Screenshot and code edit data =>

=====

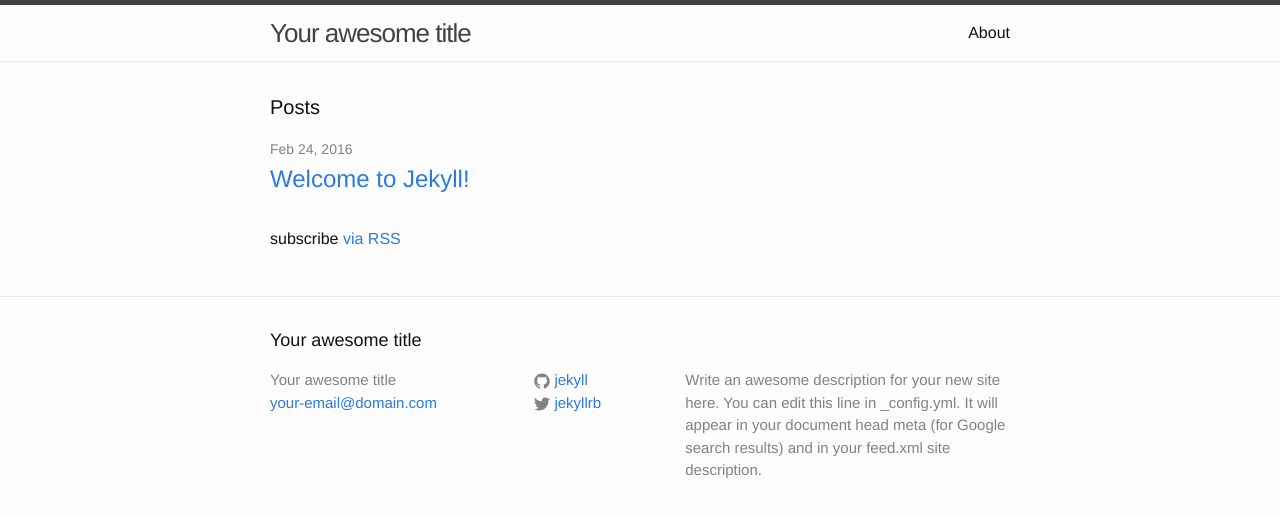
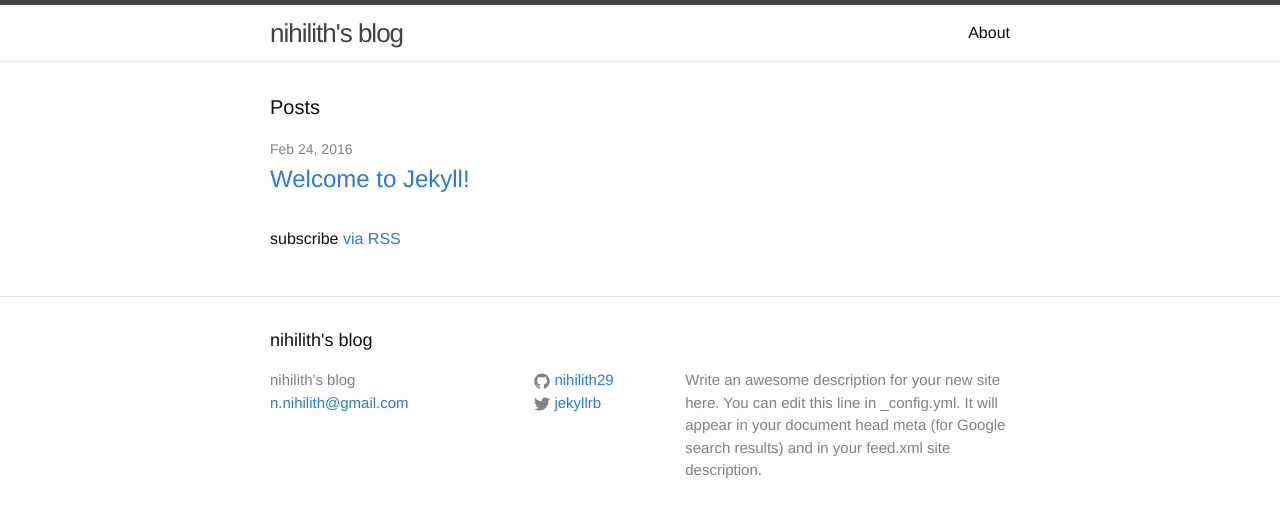
Before and after one commit to nihilith29/nihilith29.github.io, a Jekyll site: the page built from index.html, in a window 1280 px wide. Shown: the top 517 px of the page. Built offline with Jekyll 4.4.1, drawn with Linux system fonts in a browser that asks for light colours.

Commit message:
update config.yml
config.ml change test

```diff
--- a/_config.yml
+++ b/_config.yml
@@ -6,16 +6,16 @@
 # 'jekyll serve'. If you change this file, please restart the server process.
 
 # Site settings
-title: Your awesome title
-email: your-email@domain.com
+title: nihilith's blog
+email: n.nihilith@gmail.com
 description: > # this means to ignore newlines until "baseurl:"
   Write an awesome description for your new site here. You can edit this
   line in _config.yml. It will appear in your document head meta (for
   Google search results) and in your feed.xml site description.
 baseurl: "" # the subpath of your site, e.g. /blog
-url: "http://yourdomain.com" # the base hostname & protocol for your site
+url: "http://nihilith29.github.io" # the base hostname & protocol for your site
 twitter_username: jekyllrb
-github_username:  jekyll
+github_username:  nihilith29
 
 # Build settings
 markdown: kramdown
```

=====

Only an exact copy of the entries, with no pictures, is expected as the answer.

Before and after one commit to nihilith29/nihilith29.github.io, a Jekyll site: the page built from index.html, in a window 1280 px wide. Shown: the top 517 px of the page. Built offline with Jekyll 4.4.1, drawn with Linux system fonts in a browser that asks for light colours.

Commit message:
update config.yml
config.ml change test

```diff
--- a/_config.yml
+++ b/_config.yml
@@ -6,16 +6,16 @@
 # 'jekyll serve'. If you change this file, please restart the server process.
 
 # Site settings
-title: Your awesome title
-email: your-email@domain.com
+title: nihilith's blog
+email: n.nihilith@gmail.com
 description: > # this means to ignore newlines until "baseurl:"
   Write an awesome description for your new site here. You can edit this
   line in _config.yml. It will appear in your document head meta (for
   Google search results) and in your feed.xml site description.
 baseurl: "" # the subpath of your site, e.g. /blog
-url: "http://yourdomain.com" # the base hostname & protocol for your site
+url: "http://nihilith29.github.io" # the base hostname & protocol for your site
 twitter_username: jekyllrb
-github_username:  jekyll
+github_username:  nihilith29
 
 # Build settings
 markdown: kramdown
```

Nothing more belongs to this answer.